Each line holding the string "gate" is to be copied from the data.

Items from a dataset
....................

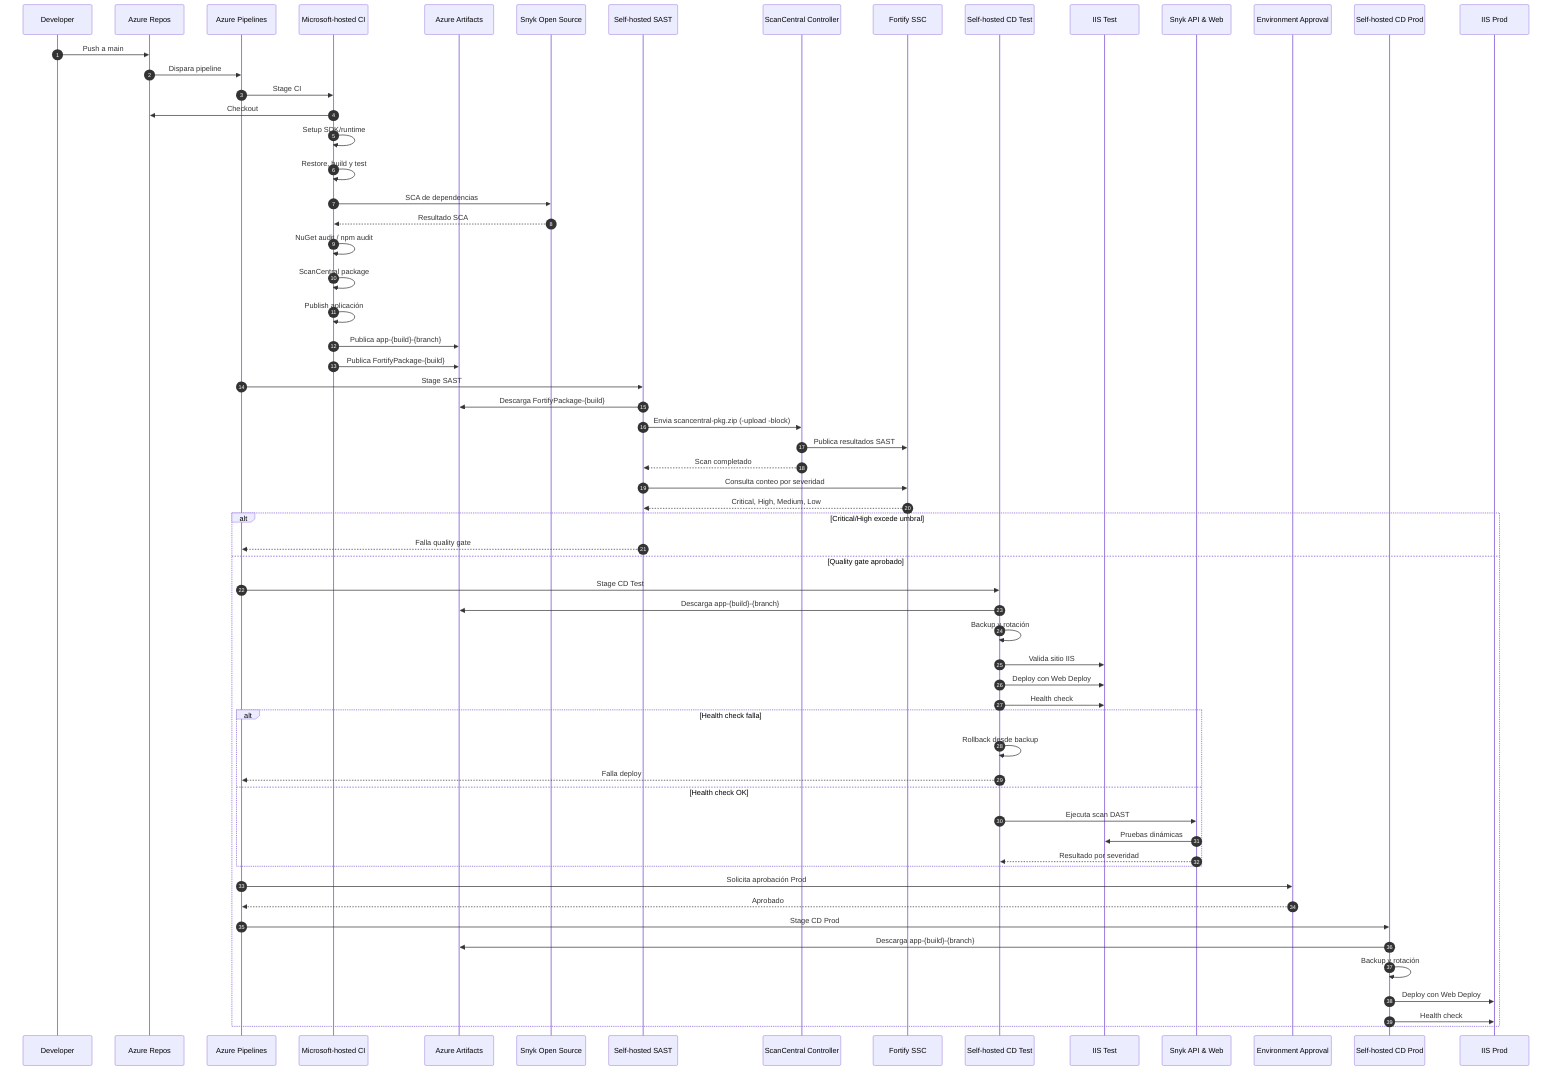
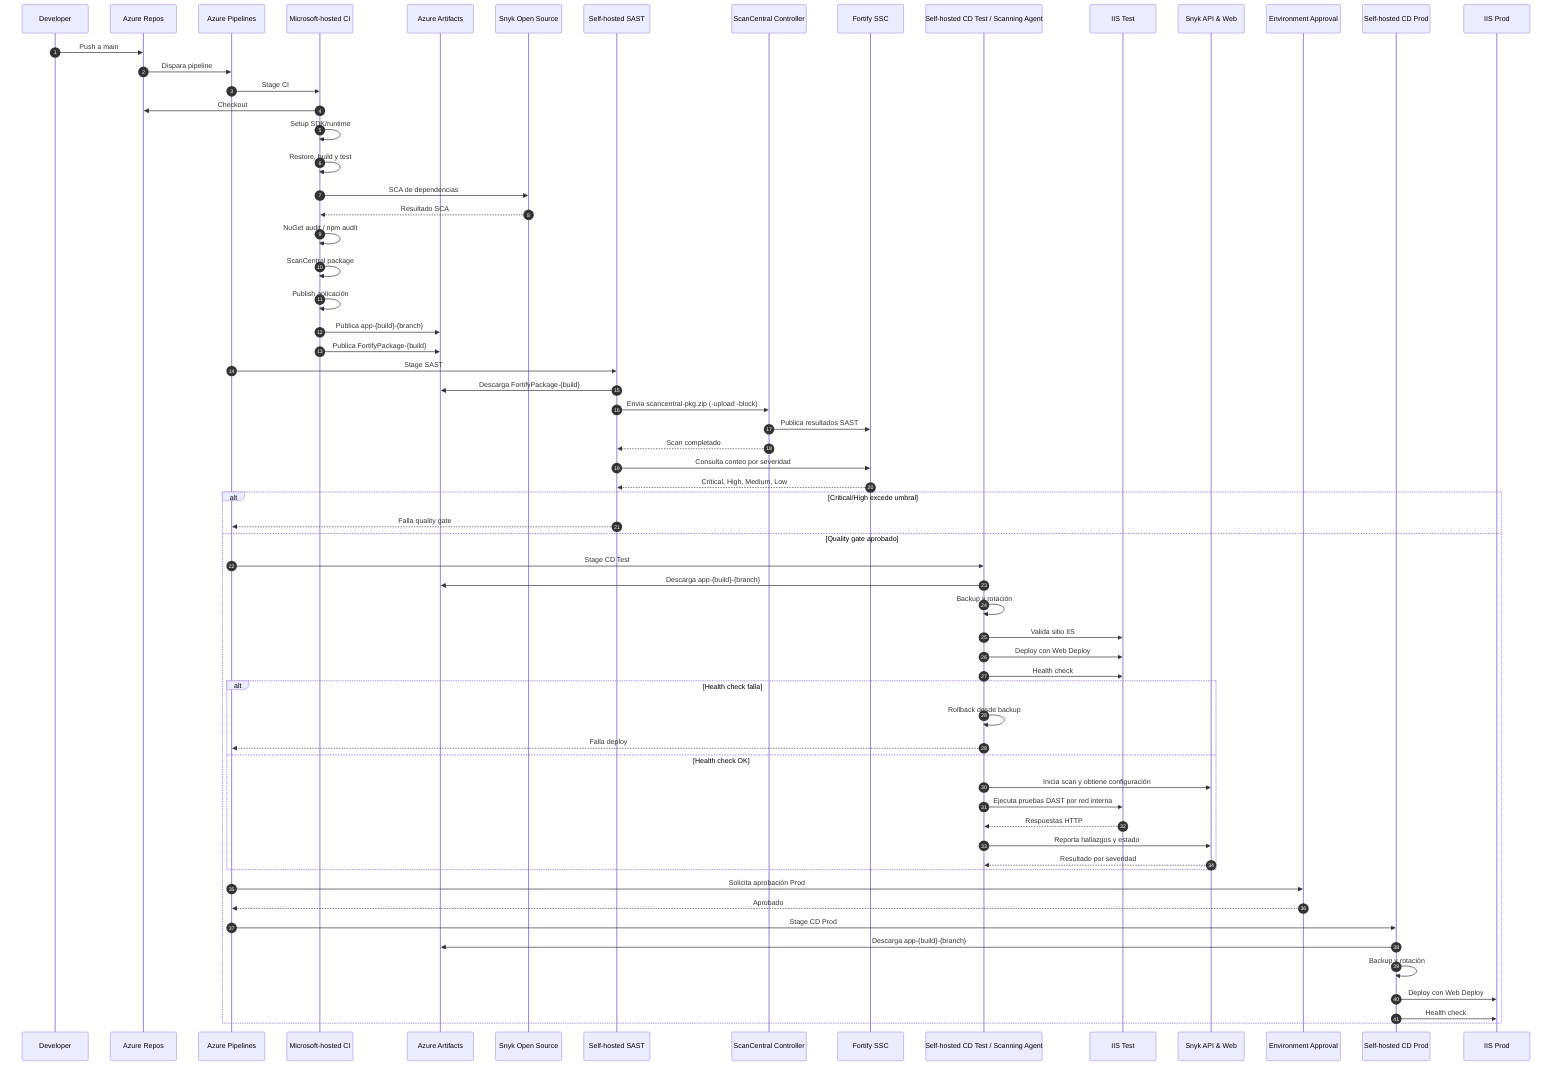
sequenceDiagram
    autonumber

    participant Dev as Developer
    participant Repo as Azure Repos
    participant Pipe as Azure Pipelines
    participant CI as Microsoft-hosted CI
    participant Art as Azure Artifacts
    participant Snyk as Snyk Open Source
    participant SAST as Self-hosted SAST
    participant SC as ScanCentral Controller
    participant SSC as Fortify SSC
-     participant CDTest as Self-hosted CD Test
+     participant CDTest as Self-hosted CD Test / Scanning Agent
    participant IISTest as IIS Test
    participant DAST as Snyk API & Web
    participant Approver as Environment Approval
    participant CDProd as Self-hosted CD Prod
    participant IISProd as IIS Prod

    Dev->>Repo: Push a main
    Repo->>Pipe: Dispara pipeline

    Pipe->>CI: Stage CI
    CI->>Repo: Checkout
    CI->>CI: Setup SDK/runtime
    CI->>CI: Restore, build y test
    CI->>Snyk: SCA de dependencias
    Snyk-->>CI: Resultado SCA
    CI->>CI: NuGet audit / npm audit
    CI->>CI: ScanCentral package
    CI->>CI: Publish aplicación
    CI->>Art: Publica app-{build}-{branch}
    CI->>Art: Publica FortifyPackage-{build}

    Pipe->>SAST: Stage SAST
    SAST->>Art: Descarga FortifyPackage-{build}
    SAST->>SC: Envia scancentral-pkg.zip (-upload -block)
    SC->>SSC: Publica resultados SAST
    SC-->>SAST: Scan completado
    SAST->>SSC: Consulta conteo por severidad
    SSC-->>SAST: Critical, High, Medium, Low

    alt Critical/High excede umbral
        SAST-->>Pipe: Falla quality gate
    else Quality gate aprobado
        Pipe->>CDTest: Stage CD Test
        CDTest->>Art: Descarga app-{build}-{branch}
        CDTest->>CDTest: Backup y rotación
        CDTest->>IISTest: Valida sitio IIS
        CDTest->>IISTest: Deploy con Web Deploy
        CDTest->>IISTest: Health check

        alt Health check falla
            CDTest->>CDTest: Rollback desde backup
            CDTest-->>Pipe: Falla deploy
        else Health check OK
-             CDTest->>DAST: Ejecuta scan DAST
-             DAST->>IISTest: Pruebas dinámicas
+             CDTest->>DAST: Inicia scan y obtiene configuración
+             CDTest->>IISTest: Ejecuta pruebas DAST por red interna
+             IISTest-->>CDTest: Respuestas HTTP
+             CDTest->>DAST: Reporta hallazgos y estado
            DAST-->>CDTest: Resultado por severidad
        end

        Pipe->>Approver: Solicita aprobación Prod
        Approver-->>Pipe: Aprobado
        Pipe->>CDProd: Stage CD Prod
        CDProd->>Art: Descarga app-{build}-{branch}
        CDProd->>CDProd: Backup y rotación
        CDProd->>IISProd: Deploy con Web Deploy
        CDProd->>IISProd: Health check
    end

....................

[Response to this task]:
        SAST-->>Pipe: Falla quality gate
    else Quality gate aprobado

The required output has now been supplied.